During the Vietnam War, the U.S. and the UK sprayed more than 20-million gallons of the herbicide Agent Orange over eastern Laos, Cambodia and communist-held Vietnam. Intended to remove the forest cover that sheltered the Vietcong guerrillas and to make food growth impossible across the countryside, the policy led to widespread famine, death and long-term health problems for Southeast Asians.
Contamination of the 2,4,5-Trichlorophenoxyacetic acid — which serves as the active chemical in Agent Orange — with 2,3,7,8-tetrachlorodibenzodioxin, a highly toxic dioxin derivative, led to soil and water contaminations hundreds of times greater than the U.S. Environmental Protection Agency’s standards. This, in turn, led to an estimated 400,000 people being maimed or killed, and an additional 500,000 children being born with birth defects, per Vietnamese estimates.

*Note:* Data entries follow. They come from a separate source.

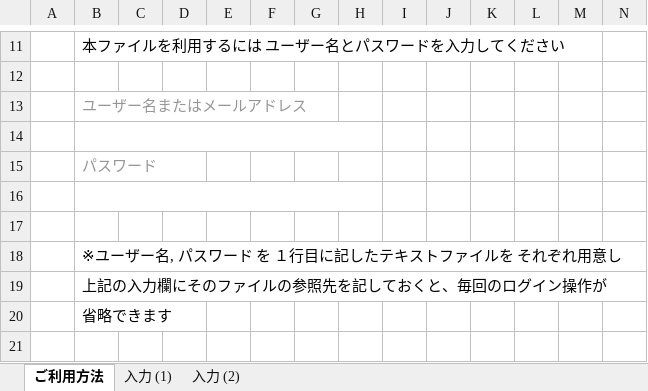
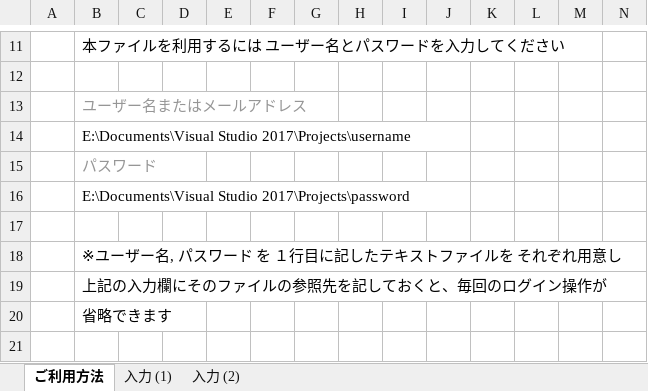
Before and after one commit to structuralengine/SoilDispforExcel, an Excel workbook: SoilDispforExcel.xlsm, sheet ご利用方法, drawn as a sheet; only a part is shown, gaps mark what is left out; values as stored, in another font and other column widths than the file's, no borders; charts and pictures not drawn; the diff names each change by its address in the sheet, - before the commit and + after, or states it on an @@ line.

```diff
--- a/SoilDispforExcel.xlsm (sheet ご利用方法)
+++ b/SoilDispforExcel.xlsm (sheet ご利用方法)
-B14: (empty)
+B14: E:\Documents\Visual Studio 2017\Projects\username
-B14:H14 merged
+B14:J14 merged
-B16: (empty)
+B16: E:\Documents\Visual Studio 2017\Projects\password
-B16:H16 merged
+B16:J16 merged
```
Also changed, not shown: sheet 入力 (1), charts or pictures.
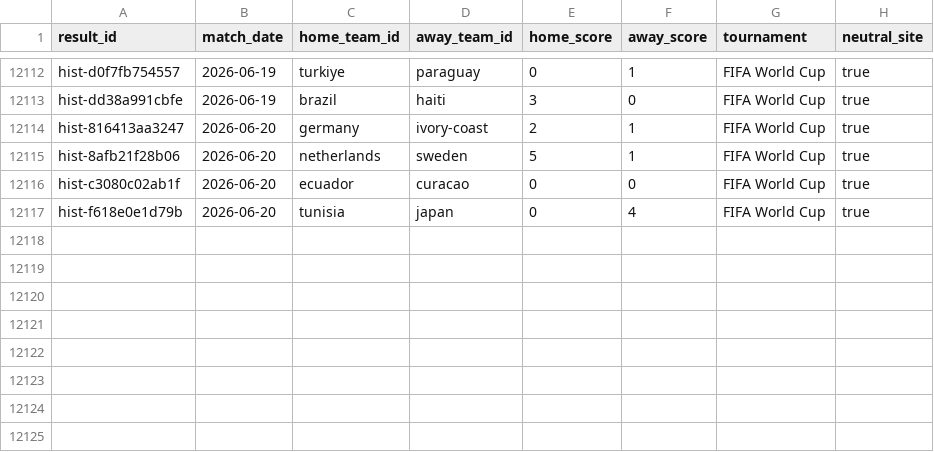
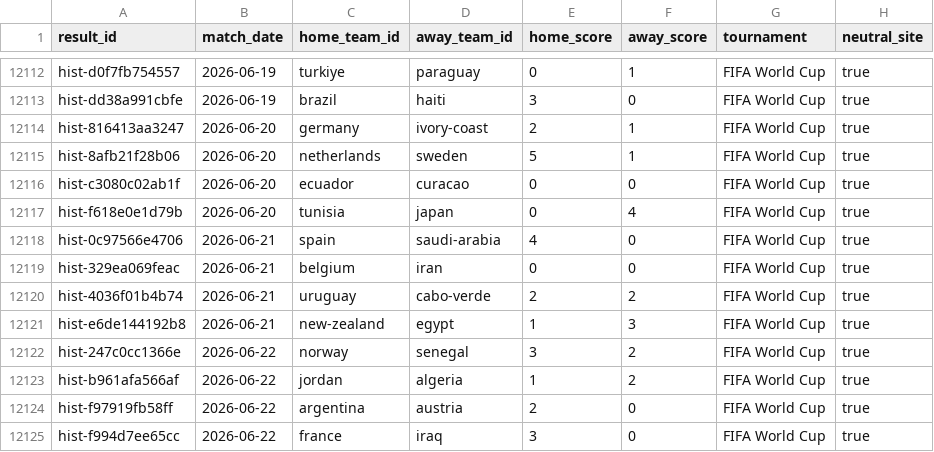
Before and after one commit to jonit-dev/worldcup-forecast-2026, a CSV file: data/raw/historical_results_sample.csv, drawn as a sheet; only a part is shown, gaps mark what is left out.

Commit message:
feat: update World Cup forecast snapshot

```diff
--- a/data/raw/historical_results_sample.csv
+++ b/data/raw/historical_results_sample.csv
@@ -12117 +12117,9 @@ hist-c3080c02ab1f,2026-06-20,ecuador,curacao,0,0,FIFA World Cup,true
 hist-f618e0e1d79b,2026-06-20,tunisia,japan,0,4,FIFA World Cup,true
+hist-0c97566e4706,2026-06-21,spain,saudi-arabia,4,0,FIFA World Cup,true
+hist-329ea069feac,2026-06-21,belgium,iran,0,0,FIFA World Cup,true
+hist-4036f01b4b74,2026-06-21,uruguay,cabo-verde,2,2,FIFA World Cup,true
+hist-e6de144192b8,2026-06-21,new-zealand,egypt,1,3,FIFA World Cup,true
+hist-247c0cc1366e,2026-06-22,norway,senegal,3,2,FIFA World Cup,true
+hist-b961afa566af,2026-06-22,jordan,algeria,1,2,FIFA World Cup,true
+hist-f97919fb58ff,2026-06-22,argentina,austria,2,0,FIFA World Cup,true
+hist-f994d7ee65cc,2026-06-22,france,iraq,3,0,FIFA World Cup,true
```
Also changed, not shown: data/raw/current_matches_sample.csv, data/raw/standings_sample.csv, 26 other files.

Of the three-million Americans that served in the military during the Vietnam War, a large number came in contact with Agent Orange. Veterans returning from the war started to report psychological symptoms, birth defects in their offspring, skin rashes, cancer and a wide swathe of other health problems.